this is part of as days pass by, by Stuart Langridge

The Expert Judgement on Markers to Deter Inadvertent Human Intrusion into the Waste Isolation Pilot Plant study was a project to decide how best to mark a radioactive waste dump such that the message to beware would be clear for the dangerous lifetime of the waste, some 10,000 years.

What they came up with certainly should work.

The key statements from the report were these:

This is incredibly disturbing. It reads like an epitaph for the human race, which, in essence, is what it is. How to convince an entity who reads this of its sincerity and import, after all humans are gone?

This place is best shunned and left uninhabited.

Just having to think about the annihilation of the race, let alone how to communicate on after that event has occurred, leaves me reeling. Is that the desired audience for buried time capsules and so forth? I suspect that the Blue Peter team were more thinking of future humans digging it up, rather than whatever lifeform discovers the WIPP after we have all returned to dust.

We have become Death, the destroyer of worlds, as Oppenheimer put it.
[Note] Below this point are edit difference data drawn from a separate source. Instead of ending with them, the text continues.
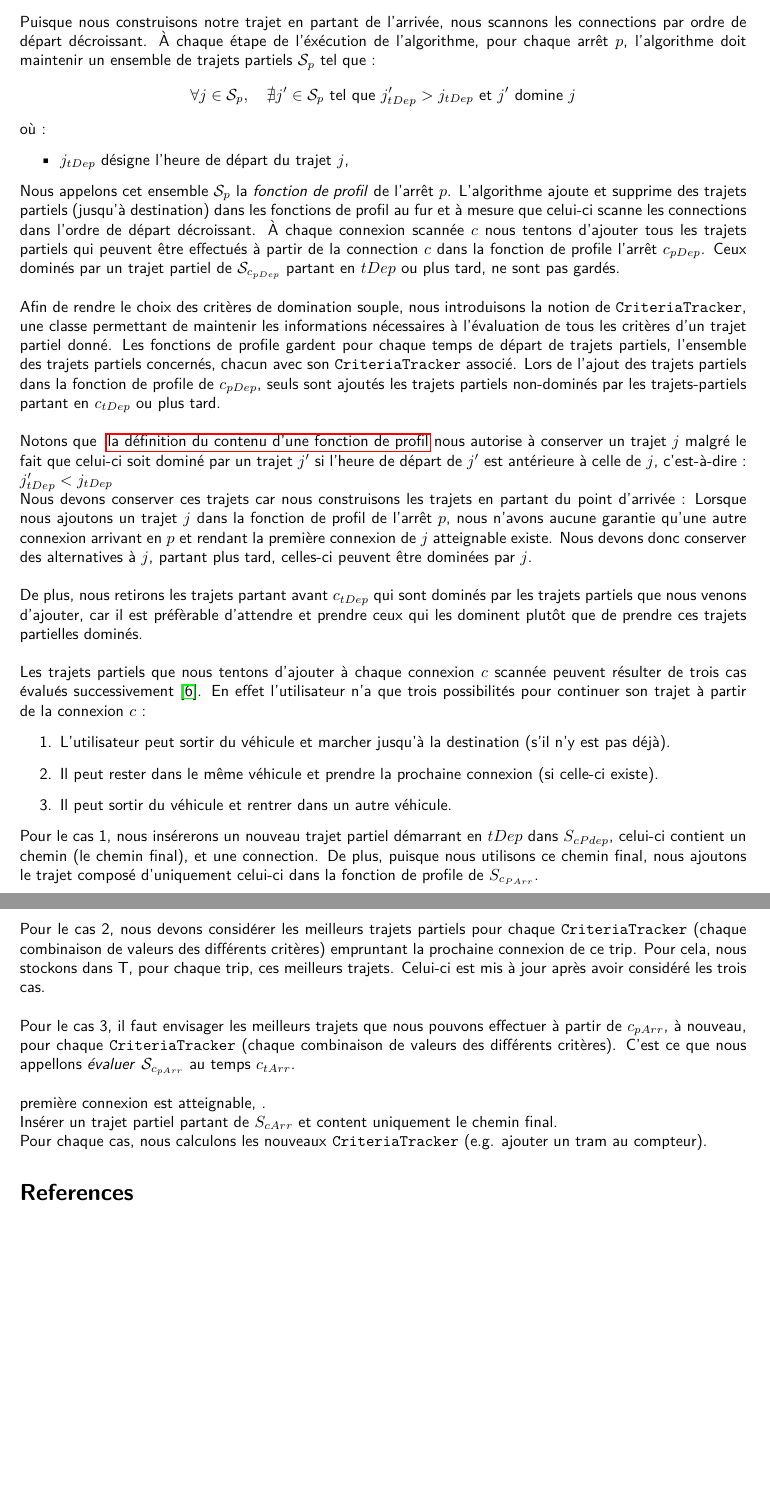
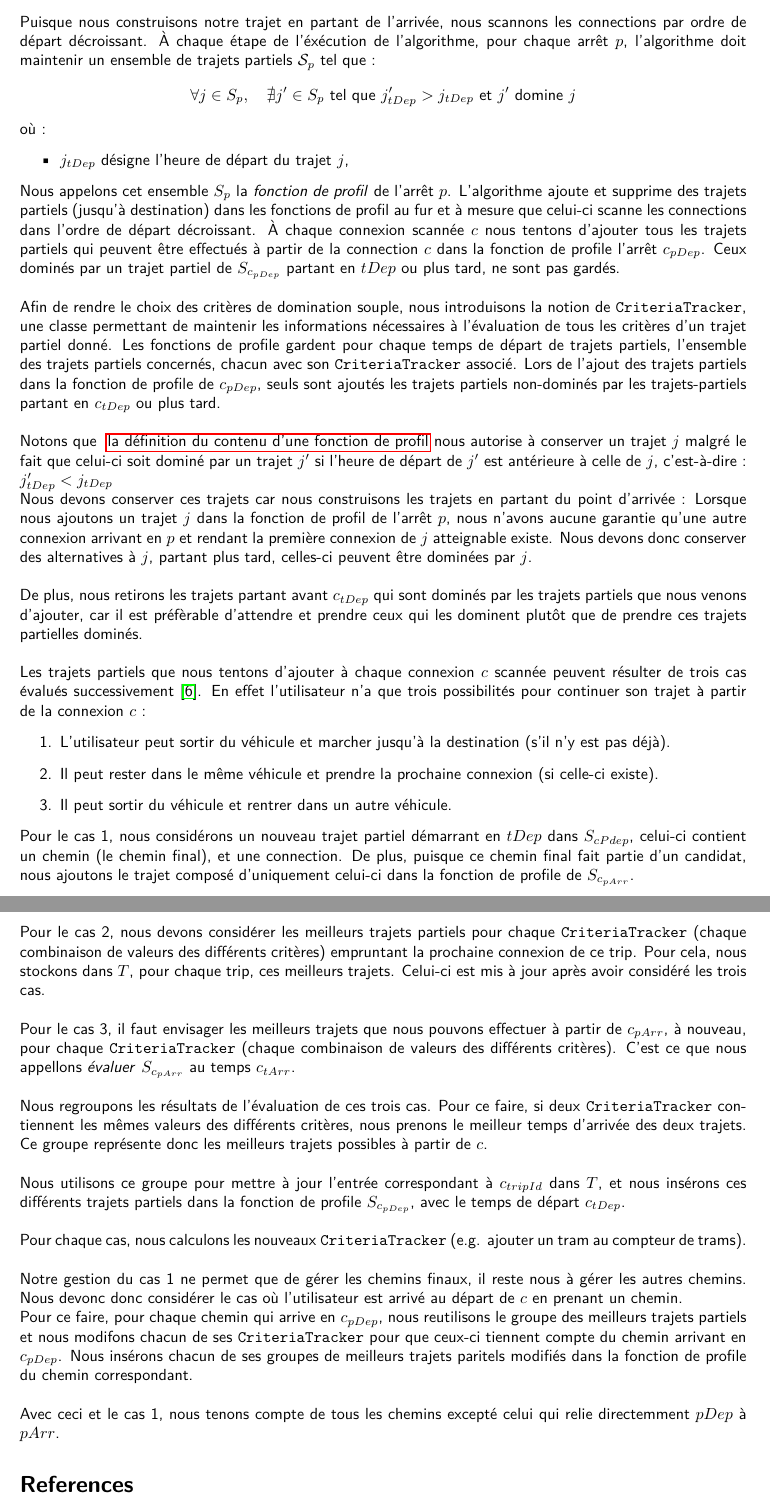
Before and after one commit to LuxySs-Evr5/algo2_project, a LaTeX CV (res/rapport.ltx): two parts of pages 9 and 10 of 10, joined at a grey line, cut so that both start at the same text, the shorter picture padded with empty space. Compiled offline with pdfLaTeX.

Commit message:
suite profile function

```diff
--- a/res/rapport.ltx
+++ b/res/rapport.ltx
@@ -801,20 +801,20 @@ de l'algorithme, pour chaque arrêt $p$, l'algorithme doit maintenir un
 ensemble de trajets partiels $\mathcal{S}_p$ tel que :
 \label{item:defProfileFunctionContent}
 \[
-	\forall j \in \mathcal{S}_p, \quad \nexists j' \in \mathcal{S}_p \text{ tel que } j'_{tDep} > j_{tDep} \text{ et } j' \text{ domine } j
+	\forall j \in S_p, \quad \nexists j' \in S_p \text{ tel que } j'_{tDep} > j_{tDep} \text{ et } j' \text{ domine } j
 \]
 où :
 \begin{itemize}
 	\item $j_{tDep}$ désigne l'heure de départ du trajet $j$,
 \end{itemize}
 
-Nous appelons cet ensemble $\mathcal{S}_p$ la \textit{fonction de profil} de
+Nous appelons cet ensemble $S_p$ la \textit{fonction de profil} de
 l'arrêt $p$. L'algorithme ajoute et supprime des trajets partiels (jusqu'à
 destination) dans les fonctions de profil au fur et à mesure que celui-ci
 scanne les connections dans l'ordre de départ décroissant. À chaque connexion
 scannée $c$ nous tentons d'ajouter tous les trajets partiels qui peuvent être
 effectués à partir de la connection $c$ dans la fonction de profile l'arrêt
-$c_{pDep}$. Ceux dominés par un trajet partiel de $\mathcal{S}_{c_{pDep}}$
+$c_{pDep}$. Ceux dominés par un trajet partiel de $S_{c_{pDep}}$
 partant en $tDep$ ou plus tard, ne sont pas gardés.\\
 
 Afin de rendre le choix des critères de domination souple, nous introduisons la
@@ -853,38 +853,53 @@ $c$~:
 	\item L'utilisateur peut sortir du véhicule et marcher jusqu'à la destination (s'il n'y est pas déjà).
 	\item Il peut rester dans le même véhicule et prendre la prochaine connexion (si celle-ci existe).
 	\item Il peut sortir du véhicule et rentrer dans un autre véhicule.
-\end{enumerate}\\
+\end{enumerate}
 % TODO: find a better way to reference 1a/b/c etc
 
-Pour le cas 1, nous insérerons un nouveau trajet partiel démarrant en $tDep$
+Pour le cas 1, nous considérons un nouveau trajet partiel démarrant en $tDep$
 dans $S_{cPdep}$, celui-ci contient un chemin (le chemin final), et une
-connection. De plus, puisque nous utilisons ce chemin final, nous ajoutons le
-trajet composé d'uniquement celui-ci dans la fonction de profile de
-$S_{c_{PArr}}$.\\
+connection. De plus, puisque ce chemin final fait partie d'un candidat, nous
+ajoutons le trajet composé d'uniquement celui-ci dans la fonction de profile de
+$S_{c_{pArr}}$.\\
 
 Pour le cas 2, nous devons considérer les meilleurs trajets partiels pour
 chaque \texttt{CriteriaTracker} (chaque combinaison de valeurs des différents
 critères) empruntant la prochaine connexion de ce trip. Pour cela, nous
-stockons dans T, pour chaque trip, ces meilleurs trajets. Celui-ci est mis à
+stockons dans $T$, pour chaque trip, ces meilleurs trajets. Celui-ci est mis à
 jour après avoir considéré les trois cas.\\
 
 Pour le cas 3, il faut envisager les meilleurs trajets que nous pouvons
 effectuer à partir de $c_{pArr}$, à nouveau, pour chaque
 \texttt{CriteriaTracker} (chaque combinaison de valeurs des différents
-critères). C'est ce que nous appellons \textit{évaluer} $\mathcal{S}_{c_{pArr}}$ au temps
+critères). C'est ce que nous appellons \textit{évaluer} $S_{c_{pArr}}$ au temps
 $c_{tArr}$.\\
 
-première connexion est atteignable, .
+Nous regroupons les résultats de l'évaluation de ces trois cas. Pour ce faire,
+si deux \texttt{CriteriaTracker} contiennent les mêmes valeurs des différents
+critères, nous prenons le meilleur temps d'arrivée des deux trajets.
+Ce groupe représente donc les meilleurs trajets possibles à partir de $c$.\\
 
+Nous utilisons ce groupe pour mettre à jour l'entrée correspondant à
+$c_{tripId}$ dans $T$, et nous insérons ces différents trajets partiels dans la
+fonction de profile $S_{c_{pDep}}$, avec le temps de départ $c_{tDep}$.\\
 
-Insérer un trajet partiel partant de $S_{cArr}$ et content uniquement le chemin final.
+Pour chaque cas, nous calculons les nouveaux \texttt{CriteriaTracker} (e.g.
+ajouter un tram au compteur de trams).\\
 
-Pour chaque cas, nous calculons les nouveaux \texttt{CriteriaTracker} (e.g. ajouter un tram au compteur).
+Notre gestion du cas 1 ne permet que de gérer les chemins finaux, il reste nous
+à gérer les autres chemins. Nous devonc donc considérer le cas où l'utilisateur
+est arrivé au départ de $c$ en prenant un chemin.
 
+% TODO: parler du fait qu'on peut ne faire ca que quand ya eu au moins un non-dominé plus haut
+% et ca marche quand meme
+Pour ce faire, pour chaque chemin qui arrive en $c_{pDep}$, nous reutilisons le
+groupe des meilleurs trajets partiels et nous modifons chacun de ses
+\texttt{CriteriaTracker} pour que ceux-ci tiennent compte du chemin arrivant en
+$c_{pDep}$. Nous insérons chacun de ses groupes de meilleurs trajets paritels
+modifiés dans la fonction de profile du chemin correspondant.\\
 
-
-
-% l'utilisateur peut être arrivé dans la connection $c$ en prenant un footpath
+Avec ceci et le cas 1, nous tenons compte de tous les chemins excepté celui qui
+relie directemment $pDep$ à $pArr$.
 
 % Distinguons les critères de domination faisant usage des données associées aux
 % trips, e.g. le nombre de transferts, le nombre de connexions effectuées en bus
```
Although we haven't. There's nothing about the study that necessarily suggests that we will annihilate the race in such a way that there will be no humans left to interpret the results in 10,000 years. There will certainly be changes in language -- look at how much that's changed over the past millennium -- but it's by no means certain that the people of those far-off days will not be able to understand the messages.

Then again, a major thrust of this project must have been to avoid the Keep Off The Grass mentality; the urge that makes people touch a bench with a Wet Paint sign has to be suppressed in future generations in this case, which is why the message is very strong and apocalyptic in tone.

But it's still disturbing.

© Aquarius, April 2002